# Linear transformations

## The transformation matrix and its determinant

If the unit vectors $$\mathbf{e_1}$$ and $$\mathbf{e_2}$$ are mapped onto the vectors $$\mathbf{u}=\binom{a}{b}$$ and $$\mathbf{v}=\binom{c}{d}$$, then the transformation matrix is given by

$\mathbf{T}=\left( \begin{array}{} a & c \\ b & d \\ \end{array} \right)$

The absolute value of the determinant gives the scale factor of the areas. Check out the transformed image of the Mandelbrot set when the determinant is negative!

In order to visualize a linear transformation of a polygon in GeoGebra, do this:

• Make two vectors $$\mathbf{u}$$ and $$\mathbf{v}$$ starting at the origin. Do not place the end points on the x- or y-axes or they will get stuck there. Rename the end point of $$\mathbf{u}$$ to $$A$$, and the end point of $$\mathbf{v}$$ to $$B$$.
• Create the transformation matrix $$\mathbf{T}=\left( \begin{array}{} x(A) & x(B) \\ y(A) & y(B) \\ \end{array} \right)$$
• Store the determinant in a variable: detT=determinant[T]
• Make a polygon, poly1
• Transform the polygon by using the command ApplyMatrix[T,poly1]
• Make a variable: areas=poly1'/poly1.
• Right click on poly1', choose Properties and then the Advanced tab. Input detT>0 in the field ”Blue”, and detT<=0 in the field ”Red”. The polygon will become red whenever the determinant is negative.
• Observe the variables areas, detT and the colours of the polygon!

## Linear transformations of curves

The graph of a function $$f(x)$$ can be drawn as a curve $$c$$ by writing the code:

c=Curve[t, f(t), t, -20, 20]

Each point on the curve has coordinates $$(t,f(t))$$. Applying a transformation matrix on the corresponding vector will yield the transformed curve. To do it in GeoGebra, create points and vectors as described in the section above. Then enter the curve:

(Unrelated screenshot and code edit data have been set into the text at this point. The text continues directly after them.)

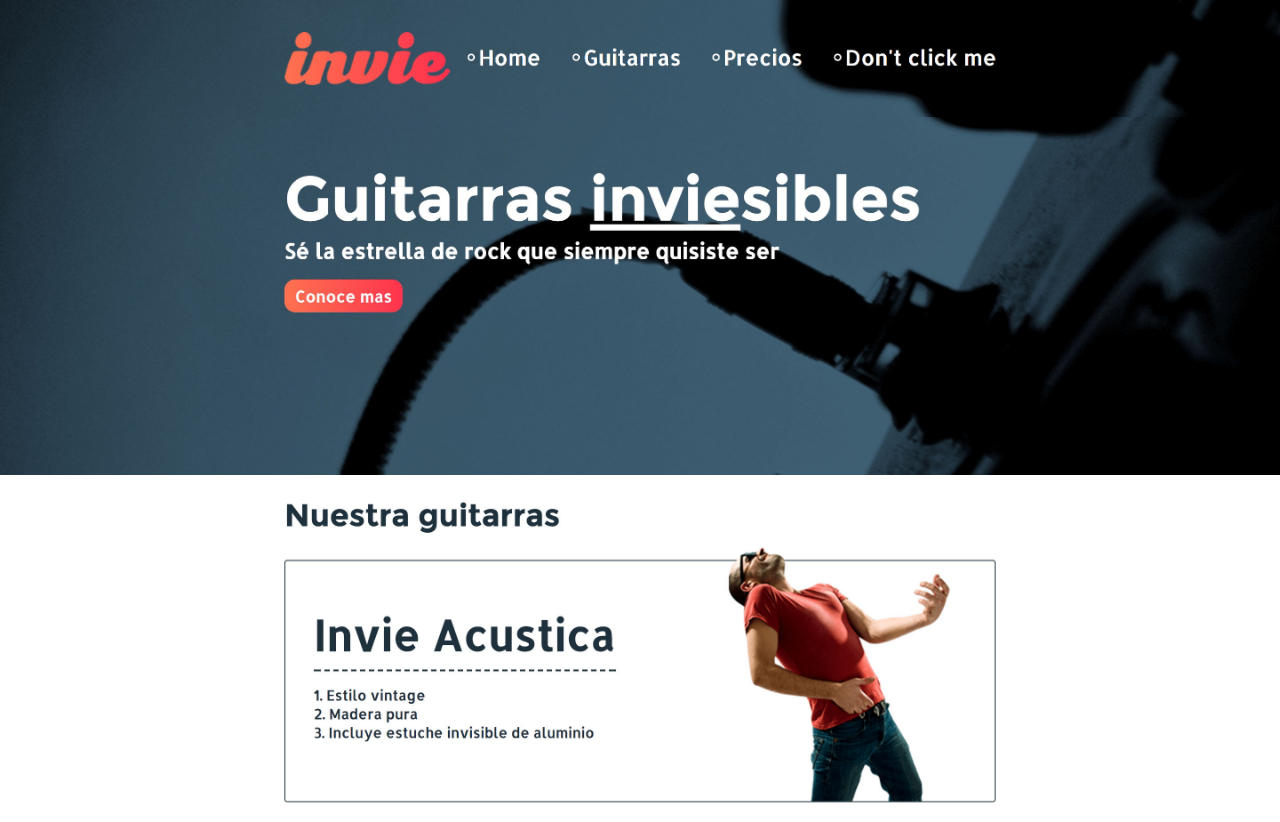
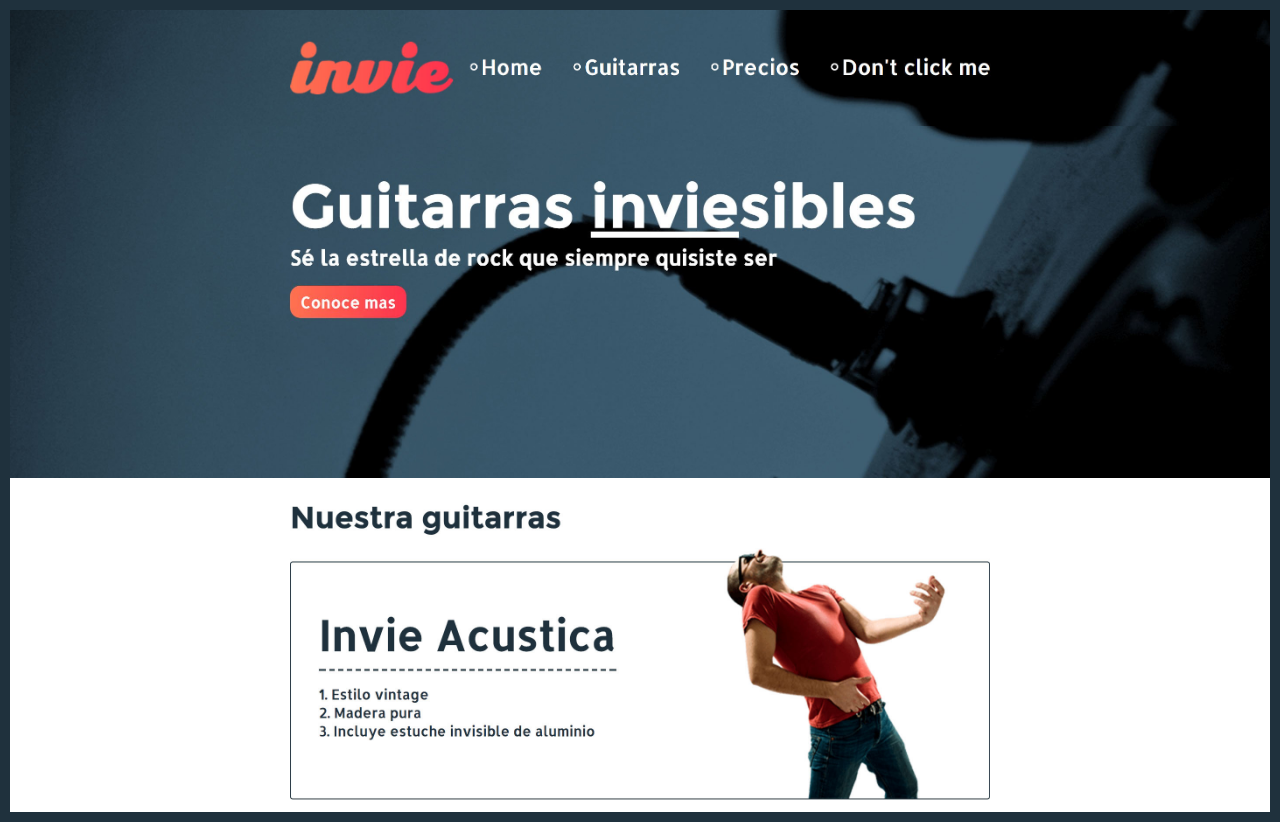
Before and after one commit to jhonYupanqui/invie-github, a plain HTML site: page index.html in a window 1280 px wide. Drawn offline with Linux system fonts and the light colour scheme.

Commit message:
hotfix 1

```diff
--- a/index.html
+++ b/index.html
@@ -8,6 +8,7 @@
     <style>
         body{
             margin: 0;
+            border: 10px solid #1f313d;
             }
             img{
                 max-width: 100%;
```
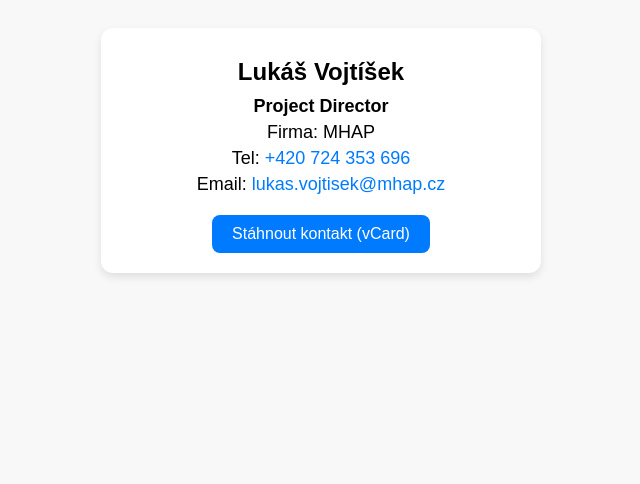
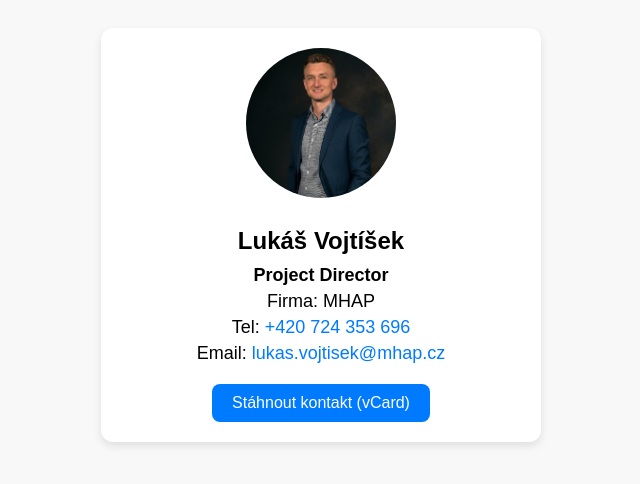
Before and after one commit to DDGroup-int/Luk-V, a plain HTML site: page index.html in a window 1280 px wide. Shown: the whole page, without its empty margins (319-959 px from the left). Drawn offline with Linux system fonts and the light colour scheme.

Commit message:
Add files via upload

```diff
--- a/index.html
+++ b/index.html
@@ -18,6 +18,7 @@ a:hover { text-decoration: underline; }
 </head>
 <body>
 <div class="container">
+<img src="foto.jpg" alt="Lukáš Vojtíšek">
 <h1>Lukáš Vojtíšek</h1>
 <p><strong>Project Director</strong></p>
 <p>Firma: MHAP </p>
```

c=Curve[t x(A) + f(t) y(A), t x(B) + f(t) y(B), t, -20, 20]